The clouds soon appeared, but then heading into the tropics this time of the year, and particularly in the afternoon, what could you expect. Never the less the view of coming in to Brisi was nothing short of brilliant.

Stephanie, who runs Asperger's Services Australia (ASA), picked us up from the airport, and showed us the offices of ASA. The weather was hot, sticky and humid, but the hospitality was wonderful. It was a relaxing afternoon inside the air-conned motel room, then off to see more friends for dinner. This was the first time I ever walked into a queenslander style house. The concept was different, and airy.

The next day arrived, and so did we all at the Brisbane Tattersalls Hotel. With nearly 200 people from the business community, it was the perfect setting to show how gifted people with Asperger's were.
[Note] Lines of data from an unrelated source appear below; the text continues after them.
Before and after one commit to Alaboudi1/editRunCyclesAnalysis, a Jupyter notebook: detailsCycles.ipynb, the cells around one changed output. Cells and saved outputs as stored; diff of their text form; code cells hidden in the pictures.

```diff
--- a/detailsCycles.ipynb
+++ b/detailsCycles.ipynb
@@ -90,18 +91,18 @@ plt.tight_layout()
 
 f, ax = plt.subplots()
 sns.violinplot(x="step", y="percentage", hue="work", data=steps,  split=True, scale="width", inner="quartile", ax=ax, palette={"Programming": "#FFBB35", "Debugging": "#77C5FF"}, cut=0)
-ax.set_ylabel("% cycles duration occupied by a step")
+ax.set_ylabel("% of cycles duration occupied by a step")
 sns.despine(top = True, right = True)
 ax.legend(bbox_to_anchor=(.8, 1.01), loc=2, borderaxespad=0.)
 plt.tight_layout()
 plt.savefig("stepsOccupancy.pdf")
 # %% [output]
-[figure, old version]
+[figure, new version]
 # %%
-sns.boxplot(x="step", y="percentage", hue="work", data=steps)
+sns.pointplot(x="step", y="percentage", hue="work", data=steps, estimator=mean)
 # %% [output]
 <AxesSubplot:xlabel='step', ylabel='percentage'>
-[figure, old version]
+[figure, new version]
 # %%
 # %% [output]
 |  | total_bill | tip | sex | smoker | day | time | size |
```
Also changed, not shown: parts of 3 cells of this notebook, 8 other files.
Tony Attwood presented the first speech, which was then followed by Amy from the Southern Suburbs Asperger’s Support Group. A representative from MP Bill Shorten's office also appeared, which was follow by a short video on my success at RocKwiz.
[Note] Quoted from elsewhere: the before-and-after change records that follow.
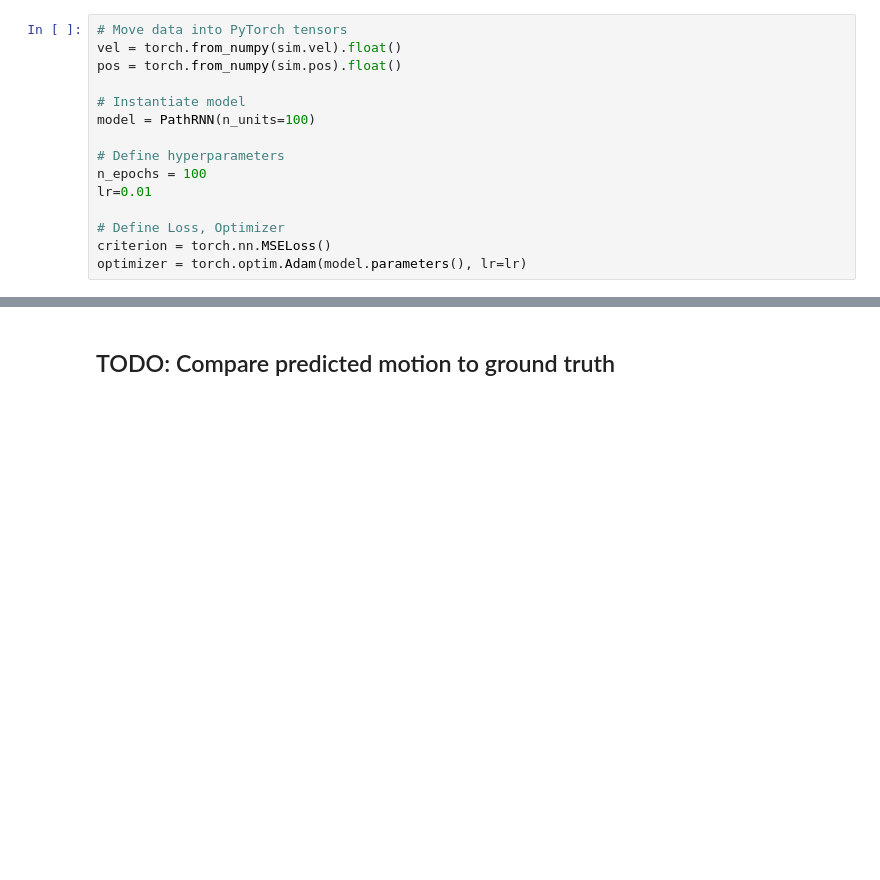
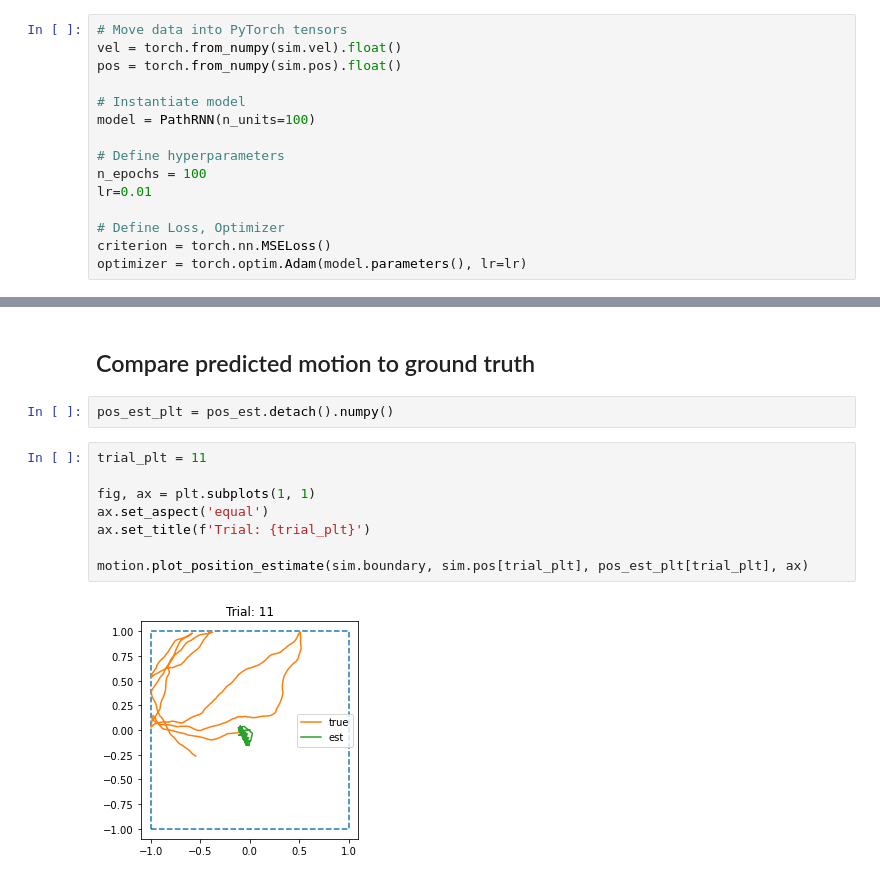
Before and after one commit to conormcgrory/rnn_spatial, a Jupyter notebook: test_path_rnn.ipynb, the cells around one changed output, grey strips where cells are left out. Saved outputs shown, nothing was run; the diff lists cells and outputs as text; blank space fills up the shorter version.

```diff
--- a/test_path_rnn.ipynb
+++ b/test_path_rnn.ipynb
@@ -96,2 +96,14 @@ Epoch: 100/100............. Loss: 0.3385
 # %% [markdown]
-## TODO: Compare predicted motion to ground truth
+## Compare predicted motion to ground truth
+# %%
+pos_est_plt = pos_est.detach().numpy()
+# %%
+trial_plt = 11
+
+fig, ax = plt.subplots(1, 1)
+ax.set_aspect('equal')
+ax.set_title(f'Trial: {trial_plt}')
+
+motion.plot_position_estimate(sim.boundary, sim.pos[trial_plt], pos_est_plt[trial_plt], ax)
+# %% [output]
+[figure, added]
```
Also changed, not shown: parts of 1 cell of this notebook, 2 other files.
The adrenalin was rushing, as it was my chance to show what us aspies were made of. I noted the perception how an aspie would easily meltdown, with all the lights, noise and excitement of such a television show, and how opinion was totally changed around that night, when an aspie was given the chance. I noted how my team and I became victorious, and how enjoyable the night turned out to be. I also spoke on how important it was for aspies and employers to communicate.

It was time for some beautiful lunch, in which the first bight was deliciously scrumptious. It tasted like fish, with hollandaise source, but something seemed different. It was a taste I never had before in my life. Upon asking one of the other guests, they noted that it was chicken. Unbelievable, I actually liked the taste of chicken. When considering my food allergy, I had to give it a miss, as getting sick was the last thing anyone wanted.
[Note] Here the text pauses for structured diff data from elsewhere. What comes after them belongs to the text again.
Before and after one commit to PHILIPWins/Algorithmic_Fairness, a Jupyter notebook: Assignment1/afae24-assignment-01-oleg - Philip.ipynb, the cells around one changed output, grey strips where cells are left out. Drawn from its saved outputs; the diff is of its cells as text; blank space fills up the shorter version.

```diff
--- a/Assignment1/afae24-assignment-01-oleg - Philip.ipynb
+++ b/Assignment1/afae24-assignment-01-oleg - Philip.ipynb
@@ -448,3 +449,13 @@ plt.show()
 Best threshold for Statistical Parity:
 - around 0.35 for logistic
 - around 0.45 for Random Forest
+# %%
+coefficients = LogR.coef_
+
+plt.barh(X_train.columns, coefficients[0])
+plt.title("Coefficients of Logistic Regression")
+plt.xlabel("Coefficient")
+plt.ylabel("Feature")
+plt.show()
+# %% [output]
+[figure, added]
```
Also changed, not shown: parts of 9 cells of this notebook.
But the next thing of utter resistible temptation was the steamed date pudding.......

This seemed to have fixed any remaining nerves I had left over from the speech. With the lunch over, it was then a site seeing trip with Amy's friends, and a look around the city of Brisbane. The taste buds were watering again, so this time it was time to go italiano. Meeting up with cousins that I hadn't seen for years was a real thrill. We went to Tomato Joe's for a beautifully cooked pizza, and some pasta with Salmon.

Saturday arrived, and it was more steamy Queensland weather. We were off to the Holiday Inn, to present the second day of Asperger's Services Australia's seminars. Various people with the syndrome presented their speeches, as I did my last talk in the after noon. This time I spoke more about the experiences of growing up, and the amount of bullying I received as a teenager. I mainly focused on, how many people with the syndrome get a raw deal in life, but more importantly it was your attitude that made the difference.

Stephanie and the rest of us had some problems with the security, when exiting the car-park to get to the air-port. We arrived very late, and well, we only had fifteen minutes to get aboard. We managed to get the last few seats on the plane; however, it wasn't before one of the flight attendants got their knickers in a knot. They apparently noted, because I was vision impaired, I could not sit on the door seat. This issue came up, just as my friends and I were about three meters away from boarding the plain. Thanks to some finger flicking, we all got on without any more issues.

Our flight was an early evening trip. With having an easterly view, looking out the aircraft's left side, they were some spectacular cloud formations. The one below resembled Mt. Everest, and when flying directly above it, it was a real experience and a half.

The trip went fast, and before we knew it, it was a 7:00 touch-down in Sydney. Again, it was just one of those views that you only get at an air-port, a sunset of such deep yellows and oranges. Unfortunately the camera doesn't do it any justice.

Thursday, February 19, 2009

Bags are packed, ready to go!


Well, the excitement is in the air, and my bags are all packed tonight for going to Brisbane tomorrow. I've been invited by Asperger's Services Australia to do some speeches on my condition, how it effects me, and how it can benefit potential employers.

The idea of going in a plane again already has the adrenalin flowing, I absolutely love flying, and the prospect of presenting my story in front of a few hundred business people is quite a thrill. There must be at least one person there willing to give me a job.

How it all will pan out though is just the matter of taking it all one minute at a time. I'm also looking forward to seeing some of my cousins, who live up there; I haven't seen them for years.